We all know that those who use our services have greater needs than those that are expressed when they reach out to 211. When someone is calling us for food, our experience tells us there is more – transportation, healthcare, crisis, electric, gas, insurance, and housing, just to name a few. Are we building a system that offers short term fixes to cover the symptoms of poverty or are we working diligently to help people who need long-term help?

According to Ruby K. Payne, there are two main things that can help people leave generational poverty: education and relationships. Payne is one of the authors of “Bridges Out of Poverty: Strategies for Professionals and Communities,” the main concept being that people in generational poverty often use relationships as a driving force in decision-making.

As members of #Team211, are we focusing on relational or transactional interactions? For example, when someone is calling us for food needs, are we simply giving them the proper resources, or are we being the trusted gateway in which our communities feel safe and secure to ask for more? According to "Bridges Out of Poverty," “When people who once struggled with poverty, and have made it into middle class, are asked how they made the journey, the answer nine times out of ten has to do with relationship – a teacher, counselor, coach, or boss who made a suggestion or took an interest in them as an individual.”


Stephen Covey’s work on relationships in “The 7 Habits of Highly Effective People” breaks it down: are we seeking first to understand? This means asking questions and listening rather than quickly judging and diagnosing.
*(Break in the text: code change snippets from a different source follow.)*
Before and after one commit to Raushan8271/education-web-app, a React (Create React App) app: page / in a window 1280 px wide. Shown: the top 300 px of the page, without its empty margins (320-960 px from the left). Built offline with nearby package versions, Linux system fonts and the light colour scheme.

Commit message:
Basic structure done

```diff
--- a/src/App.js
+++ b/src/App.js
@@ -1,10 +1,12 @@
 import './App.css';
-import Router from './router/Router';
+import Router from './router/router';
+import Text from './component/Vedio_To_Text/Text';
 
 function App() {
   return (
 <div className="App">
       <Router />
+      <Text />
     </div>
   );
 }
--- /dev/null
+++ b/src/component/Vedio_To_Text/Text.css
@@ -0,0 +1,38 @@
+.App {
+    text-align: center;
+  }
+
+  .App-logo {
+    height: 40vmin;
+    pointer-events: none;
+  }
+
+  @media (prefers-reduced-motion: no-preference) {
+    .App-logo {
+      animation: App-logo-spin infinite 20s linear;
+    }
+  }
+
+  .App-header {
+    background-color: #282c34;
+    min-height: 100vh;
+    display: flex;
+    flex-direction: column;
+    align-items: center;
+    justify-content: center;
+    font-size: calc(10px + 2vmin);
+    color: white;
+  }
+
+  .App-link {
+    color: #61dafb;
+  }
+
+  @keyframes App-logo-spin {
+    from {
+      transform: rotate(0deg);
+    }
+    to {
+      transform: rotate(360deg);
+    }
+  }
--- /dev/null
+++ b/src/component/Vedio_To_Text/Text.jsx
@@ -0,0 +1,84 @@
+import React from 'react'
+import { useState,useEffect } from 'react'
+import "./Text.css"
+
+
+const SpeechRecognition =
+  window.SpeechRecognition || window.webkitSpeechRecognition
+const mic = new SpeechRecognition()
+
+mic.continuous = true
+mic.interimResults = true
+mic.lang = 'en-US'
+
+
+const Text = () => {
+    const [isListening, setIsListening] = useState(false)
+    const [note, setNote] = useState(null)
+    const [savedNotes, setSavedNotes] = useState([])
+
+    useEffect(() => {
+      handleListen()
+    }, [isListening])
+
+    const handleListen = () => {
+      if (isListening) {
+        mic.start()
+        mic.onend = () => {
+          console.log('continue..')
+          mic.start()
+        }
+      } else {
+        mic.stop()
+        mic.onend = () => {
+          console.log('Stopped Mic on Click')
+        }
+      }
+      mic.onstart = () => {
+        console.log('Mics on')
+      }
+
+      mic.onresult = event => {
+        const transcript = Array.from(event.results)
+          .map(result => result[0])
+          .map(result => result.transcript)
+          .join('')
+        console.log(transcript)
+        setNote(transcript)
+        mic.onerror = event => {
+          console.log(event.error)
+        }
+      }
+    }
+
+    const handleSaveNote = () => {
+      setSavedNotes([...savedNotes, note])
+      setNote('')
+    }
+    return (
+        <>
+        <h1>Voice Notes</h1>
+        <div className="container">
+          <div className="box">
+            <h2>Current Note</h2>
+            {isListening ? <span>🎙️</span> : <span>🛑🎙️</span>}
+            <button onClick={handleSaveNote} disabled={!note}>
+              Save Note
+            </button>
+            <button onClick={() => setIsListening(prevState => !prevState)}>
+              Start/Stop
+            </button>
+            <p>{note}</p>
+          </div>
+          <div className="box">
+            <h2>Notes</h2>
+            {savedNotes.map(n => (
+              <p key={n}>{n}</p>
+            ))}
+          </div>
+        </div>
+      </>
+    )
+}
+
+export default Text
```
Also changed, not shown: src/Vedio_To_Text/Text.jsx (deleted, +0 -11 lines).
Yes, this may be the 50th call today you’ve taken about food, but are you really listening to what is being said, and doing so in a kind and courteous manner?

It’s more work and more draining but a famous saying goes “when someone asks you to go a mile with them go two” that’s where miracles happen."